Soil Under the Spotlight at Shetland Monitor Farm
The next meeting of the Shetland Monitor Farm on Saturday 2 December will focus on soil health.
Bigton Farm, a 300-hectare farm in the south of Shetland, is run by sisters Kirsty and Aimee Budge, with support from their family.
At the next meeting, which will begin at nearby Bigton Hall at 11am and includes lunch, Dr Bill Crooks, Soil Specialist from SRUC, Scotland’s Rural College, will explain how soil health influences grass growth.
Dr Crooks will also describe the essential soil nutrients and highlight options for improving soil structure. He will also suggest ways that farmers and crofters can make best use of fertiliser, dung and slurry.
The microbial activity of soil, an indicator of soil health, can be visually assessed in a simple practical experiment known as #soilmyundies.
Originating in Canada, this simple test is a popular way for farmers and crofters to get an indication of how healthy their soils are. Bigton farm has joined the other nine monitor farms along with other farmers and crofters in Shetland and buried cotton underwear on their farm this autumn. The results of their Bigton #soilmyundies trial will be shared at the meeting on 2 December.
“Aimee and I buried some very fetching cotton underpants in a field on Bigton Farm eight weeks ago and five other members of the community Group have done the same on their farms,” said Kirsty Budge.
“The theory is that the bugs, worms and micro-organisms living in the soil will eat the cotton over time. So the less cotton that remains when we dig up the underpants, the more healthy our soil is.”
Aimee added: “As well as being a bit of fun, the message is really important. We need our soil to be healthy so that we can grow good quality grass to feed our livestock in the summer. We also grow barley to help feed our stock in the winter, so we are really hoping that the results of this trial show our soil to be in tip top condition!”
Also at this meeting, Paul Harvey and Sue White of the Shetland Amenity Trust will present Bigton Farm’s Environmental Audit and lead the discussion around possible management options.
The Shetland Monitor Farm is one of nine monitor farms that have been established across Scotland in a joint initiative by Quality Meat Scotland (QMS) and AHDB Cereals & Oilseeds, with funding from the Scottish Government. The aim of the programme is to help improve the productivity, profitability and sustainability of Scottish farm businesses.
The meeting on Saturday 2 December will begin at 11am. Lunch will be provided and the meeting is expected to finish by 3pm. All are welcome and the event is free.

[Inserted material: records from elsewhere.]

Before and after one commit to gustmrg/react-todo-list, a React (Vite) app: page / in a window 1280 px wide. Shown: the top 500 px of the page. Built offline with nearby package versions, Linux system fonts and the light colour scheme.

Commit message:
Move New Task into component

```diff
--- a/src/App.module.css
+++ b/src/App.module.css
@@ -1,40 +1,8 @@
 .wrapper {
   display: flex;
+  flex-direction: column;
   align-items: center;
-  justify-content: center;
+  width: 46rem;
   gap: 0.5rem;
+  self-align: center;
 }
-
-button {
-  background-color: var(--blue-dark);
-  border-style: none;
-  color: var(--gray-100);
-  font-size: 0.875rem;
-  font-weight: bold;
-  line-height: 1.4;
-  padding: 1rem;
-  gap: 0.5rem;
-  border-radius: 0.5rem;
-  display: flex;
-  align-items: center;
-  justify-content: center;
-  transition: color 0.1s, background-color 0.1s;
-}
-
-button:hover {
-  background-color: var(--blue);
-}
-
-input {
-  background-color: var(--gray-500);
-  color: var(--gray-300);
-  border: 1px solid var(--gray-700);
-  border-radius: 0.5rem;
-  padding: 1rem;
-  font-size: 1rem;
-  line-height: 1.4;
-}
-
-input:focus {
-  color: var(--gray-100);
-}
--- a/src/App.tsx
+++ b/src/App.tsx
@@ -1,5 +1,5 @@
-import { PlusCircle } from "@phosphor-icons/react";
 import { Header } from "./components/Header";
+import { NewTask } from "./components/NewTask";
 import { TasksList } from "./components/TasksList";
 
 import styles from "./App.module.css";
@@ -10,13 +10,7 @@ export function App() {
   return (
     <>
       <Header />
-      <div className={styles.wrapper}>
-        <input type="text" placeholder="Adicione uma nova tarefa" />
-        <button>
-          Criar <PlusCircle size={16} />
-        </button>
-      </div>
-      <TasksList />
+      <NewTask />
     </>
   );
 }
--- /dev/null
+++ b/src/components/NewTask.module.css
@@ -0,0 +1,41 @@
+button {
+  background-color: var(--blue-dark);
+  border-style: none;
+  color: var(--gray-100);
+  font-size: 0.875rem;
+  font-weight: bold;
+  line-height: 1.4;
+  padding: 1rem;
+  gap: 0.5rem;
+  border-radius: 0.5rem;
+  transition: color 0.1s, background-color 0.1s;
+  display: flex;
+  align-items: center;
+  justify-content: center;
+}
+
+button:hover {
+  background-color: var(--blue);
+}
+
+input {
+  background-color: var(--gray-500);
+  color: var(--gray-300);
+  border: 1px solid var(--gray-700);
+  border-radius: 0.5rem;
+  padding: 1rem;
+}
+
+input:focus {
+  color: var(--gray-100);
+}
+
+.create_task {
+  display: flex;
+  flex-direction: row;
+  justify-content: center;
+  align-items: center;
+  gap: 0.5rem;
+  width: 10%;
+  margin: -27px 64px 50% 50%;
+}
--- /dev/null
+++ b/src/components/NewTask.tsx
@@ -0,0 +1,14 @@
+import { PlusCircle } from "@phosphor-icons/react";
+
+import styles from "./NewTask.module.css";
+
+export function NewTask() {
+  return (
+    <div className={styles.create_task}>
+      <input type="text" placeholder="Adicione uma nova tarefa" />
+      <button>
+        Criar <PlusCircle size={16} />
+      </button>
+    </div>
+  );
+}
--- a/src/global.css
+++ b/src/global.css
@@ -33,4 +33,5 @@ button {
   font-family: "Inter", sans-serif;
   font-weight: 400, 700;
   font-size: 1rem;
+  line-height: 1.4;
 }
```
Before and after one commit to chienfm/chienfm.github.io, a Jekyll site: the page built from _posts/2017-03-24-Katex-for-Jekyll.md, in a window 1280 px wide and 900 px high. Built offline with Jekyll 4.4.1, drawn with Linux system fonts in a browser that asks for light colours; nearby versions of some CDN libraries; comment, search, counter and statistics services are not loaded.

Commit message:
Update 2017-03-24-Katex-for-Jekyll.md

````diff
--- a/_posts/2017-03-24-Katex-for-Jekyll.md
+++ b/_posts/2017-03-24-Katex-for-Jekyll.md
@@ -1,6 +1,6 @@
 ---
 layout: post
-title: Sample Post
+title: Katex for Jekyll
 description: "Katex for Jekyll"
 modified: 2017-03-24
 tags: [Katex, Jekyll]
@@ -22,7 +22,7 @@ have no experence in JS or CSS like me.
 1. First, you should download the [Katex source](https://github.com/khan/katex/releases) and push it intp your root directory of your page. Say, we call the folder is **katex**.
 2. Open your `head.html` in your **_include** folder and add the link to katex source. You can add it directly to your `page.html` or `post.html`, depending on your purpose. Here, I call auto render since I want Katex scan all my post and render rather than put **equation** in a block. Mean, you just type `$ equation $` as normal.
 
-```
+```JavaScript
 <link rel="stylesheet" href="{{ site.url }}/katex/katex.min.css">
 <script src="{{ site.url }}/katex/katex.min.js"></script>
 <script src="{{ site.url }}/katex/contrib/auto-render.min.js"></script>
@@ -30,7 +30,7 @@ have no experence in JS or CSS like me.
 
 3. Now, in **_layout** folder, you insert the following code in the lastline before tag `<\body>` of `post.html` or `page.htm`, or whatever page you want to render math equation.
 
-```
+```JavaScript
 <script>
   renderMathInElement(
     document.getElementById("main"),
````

For catering purposes, those interested in coming along on 2 December should confirm their attendance with Graham Fraser from SAC Lerwick and call 01595 639520 or email firstname.lastname@example.org by Monday 27 November.